# Statistics

**Statistics** is the science of dealing with data. This involves understanding data that already exists, using it to make predictions about the future, and assessing the uncertainty of those predictions. Doing these things often requires using the language of probability to capture the randomness involved. On the whole, statistics can be a very powerful tool for understanding the world, and has applications in fields as varied as finance and physics.

## Random variables

The language of statistics is rooted in **probability theory**, which provides a means for dealing with **random variables** and **stochastic processes**.

Given a random event, one might consider the **sample space** of possible *events* or *outcomes*. For instance, the sample space of a fair six-sided die has six possible events, one for each side. One could denote the sample space by the set \( \{1, 2, 3, 4, 5, 6 \} \). A *random variable* can then be thought of as a *function* on the sample space, where the probability of taking on any given outcome is weighted accordingly. In the case of the fair die, each outcome is equally likely, although one could certainly come up with a *loaded die* in which all six events were not equally likely.

The sample space of a random variable can be discrete or continuous. While the result of a rolled die is discrete, imagine shooting an arrow at a target. The possible points where the arrow could hit form a continuous sample space.

To describe a random variable completely, one must specify both the sample space (usually as a set) and the probability of all events in the sample space. For a discrete random variable \( X \), the latter is often accomplished by writing \( P(X = A), \) where \( A \) is some event in the sample space. For instance, for a fair six-sided die whose roll is the random variable \( Y \), one could write

\[ P(Y = j) = \frac{1}{6} \]

for \( j = 1, 2, 3, 4, 5, 6. \)

For a continuous random variable \( X \) whose sample space is a subset of the real numbers, generally one gives the **probability density function** \( p \) defined by

\[ P(a \leq X \leq b) = \int_a^b p(x) \, dx, \]

where \( P (a \leq X b) \) is the probability that \( X \) lies between \( a \) and \( b, \) inclusive. One can view \( p(x) \, dx \) as the infinitesimal probability of obtaining a value within a small interval \( dx \) around \( x \). Integrating \( p(x) \) across a finite interval \( [a, b] \) thus provides the probability that the outcome will lie in that region.

Several continuous distributions arise frequently in statistics:

- The
**normal distribution**has density

\[ p(x) = \frac{1}{\sqrt{2\pi\sigma^2}} \exp\left[-\frac{(x - \mu)^2}{2\sigma^2}\right], \]

where \( \mu \) and \( \sigma \) are (fixed) *parameters* of the distribution.

- The
**chi-squared distribution**with \( k \)*degrees of freedom*is the sum of \( k \) squared normal random variables:

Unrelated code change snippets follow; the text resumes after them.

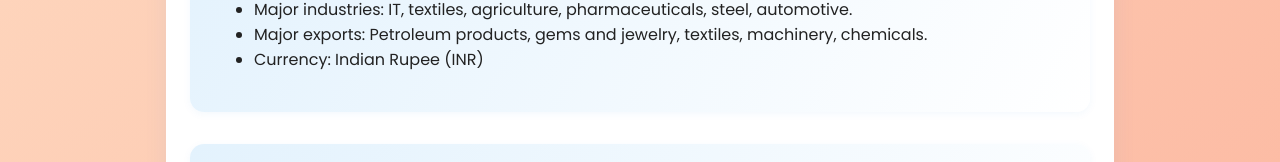
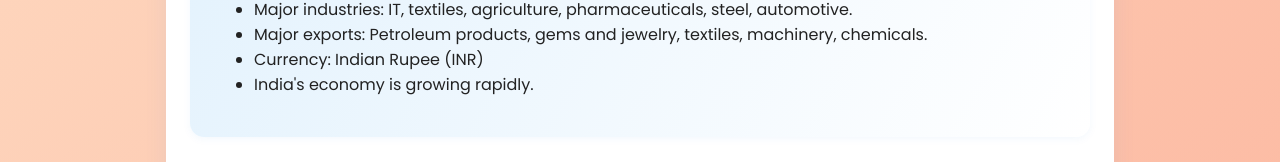
Before and after one commit to learning-new-things-daily/its_my_India, a React (Create React App) app: page / in a window 1280 px wide. Shown: the part 1481-1643 px from the top of the page. Built offline with nearby package versions, Linux system fonts and the light colour scheme; no server answers.

Commit message:
Switch to .eslintrc.json for ESLint config

```diff
--- a/package.json
+++ b/package.json
@@ -35,6 +35,8 @@
     "@eslint/js": "^9.31.0",
     "@types/react": "^19.1.8",
     "@types/react-dom": "^19.1.6",
+    "@typescript-eslint/eslint-plugin": "^8.37.0",
+    "@typescript-eslint/parser": "^8.37.0",
     "eslint": "^8.57.1",
     "eslint-plugin-react": "^7.37.5",
     "globals": "^16.3.0",
--- a/src/components/Economy.tsx
+++ b/src/components/Economy.tsx
@@ -8,6 +8,7 @@ const Economy: React.FC = () => (
       <li>Major industries: IT, textiles, agriculture, pharmaceuticals, steel, automotive.</li>
       <li>Major exports: Petroleum products, gems and jewelry, textiles, machinery, chemicals.</li>
       <li>Currency: Indian Rupee (INR)</li>
+      <li>India&apos;s economy is growing rapidly.</li>
     </ul>
   </Section>
 );
```
Also changed, not shown: .eslintrc.json, 1 other file (tests, documents, lock files or other folders).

\[ X = \sum_{i=1}^k Z_i^2, \]

where each of the \( Z_i's \) is an independent normal random variable with \( \mu = 0 \) and \( \sigma = 1. \)

One fundamental property of a random variable is that the probability of obtaining *any* outcome must be equal to \( 1 \). In other words, if \( S \) denotes the sample space,

\[ P(X \in S) = 1. \]

## Estimation

Suppose one is given a set of numerical data \( X_1, X_2, \ldots, X_n \), all of which are real-numbered values. How might one describe the data? Perhaps of interest is the (arithmetic) **mean**, denoted by \( \mu \), the sum of all values divided by the number of values:

\[ \mu = (X_1 + X_2 + \cdots + X_n)/n. \]

In many cases, the mean might be taken to respresent a "typical" or "average" value.

Or, one might be interested in the average squared difference from the mean, which is called the **standard deviation** and denoted by

\[ \sigma = \frac{1}{n} \sum_{i=1}^n (X_i - \mu)^2. \]

The standard deviation may represent the average "fluctuation" in the values.

In any case, given a set of random variables \( X_1, X_2, \ldots, X_n \), one can represent the data using one or more **statistics**. A statistic, such as the mean or standard deviation, is simply a function of the random variables \( f( X_1, X_2, \cdots, X_n). \).

It would be nice to know the values of every possible piece of data, but in most practical cases, this is neither feasible nor even desirable to obtain. Instead, one must *estimate* a desired statistic of a **population** based on the statistics of a **sample** of values drawn from the population.

Suppose one is given the weights of a small sample of gold bars. How might one use that to determine the the mean weight of *all* of the gold bars minted on the same day, of which only a small number were chosen in the sample? Intuitively, it might seem that a good estimate to represent the mean of all of the gold bars (the *population mean*) is simply the mean of the sample. But a number of other statistics—that is, any function of the values chosen in the sample—might be of relevance, such as the standard deviation or variance (the square of the standard deviation). How does one choose a good estimate of the population value for these other statistics?

An **estimator** is some function \( \delta(X_1, X_2, \ldots, X_n) \) of the sample random variables. It is itself a random variable. The estimator evaluated for given values of the sample random variables is called an **estimate**. When a particular